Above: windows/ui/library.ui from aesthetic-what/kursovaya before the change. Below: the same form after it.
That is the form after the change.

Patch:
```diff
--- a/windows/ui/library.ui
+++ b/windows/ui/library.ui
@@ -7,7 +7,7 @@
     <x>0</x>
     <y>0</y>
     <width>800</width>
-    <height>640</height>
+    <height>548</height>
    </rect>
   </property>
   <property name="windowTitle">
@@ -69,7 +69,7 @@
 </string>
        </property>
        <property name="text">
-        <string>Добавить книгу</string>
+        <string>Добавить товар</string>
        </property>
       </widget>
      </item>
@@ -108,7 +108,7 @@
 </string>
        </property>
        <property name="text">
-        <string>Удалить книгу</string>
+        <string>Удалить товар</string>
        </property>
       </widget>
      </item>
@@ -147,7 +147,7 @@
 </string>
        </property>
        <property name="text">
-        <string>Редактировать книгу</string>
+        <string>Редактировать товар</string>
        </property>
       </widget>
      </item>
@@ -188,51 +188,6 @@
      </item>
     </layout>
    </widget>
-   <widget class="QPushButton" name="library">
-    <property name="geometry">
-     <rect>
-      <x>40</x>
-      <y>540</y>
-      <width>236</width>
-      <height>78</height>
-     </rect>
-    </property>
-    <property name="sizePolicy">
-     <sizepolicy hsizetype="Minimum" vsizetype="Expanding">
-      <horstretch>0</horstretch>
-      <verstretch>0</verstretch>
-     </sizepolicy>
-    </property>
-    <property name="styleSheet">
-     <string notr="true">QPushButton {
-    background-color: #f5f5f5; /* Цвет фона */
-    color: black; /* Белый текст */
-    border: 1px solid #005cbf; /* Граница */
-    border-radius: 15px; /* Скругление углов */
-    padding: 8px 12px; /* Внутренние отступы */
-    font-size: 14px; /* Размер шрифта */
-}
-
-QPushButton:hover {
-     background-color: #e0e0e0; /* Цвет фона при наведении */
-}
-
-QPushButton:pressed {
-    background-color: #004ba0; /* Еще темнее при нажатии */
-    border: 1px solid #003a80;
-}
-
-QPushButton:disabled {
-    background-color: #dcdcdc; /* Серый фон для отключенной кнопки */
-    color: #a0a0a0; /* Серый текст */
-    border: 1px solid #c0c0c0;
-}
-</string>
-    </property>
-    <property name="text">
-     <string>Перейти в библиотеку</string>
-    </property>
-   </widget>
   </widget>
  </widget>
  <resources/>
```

===============

Among the records above, find each line holding "color" and list it.

Result of this exercise:
-    background-color: #f5f5f5; /* Цвет фона */
-    color: black; /* Белый текст */
-     background-color: #e0e0e0; /* Цвет фона при наведении */
-    background-color: #004ba0; /* Еще темнее при нажатии */
-    background-color: #dcdcdc; /* Серый фон для отключенной кнопки */
-    color: #a0a0a0; /* Серый текст */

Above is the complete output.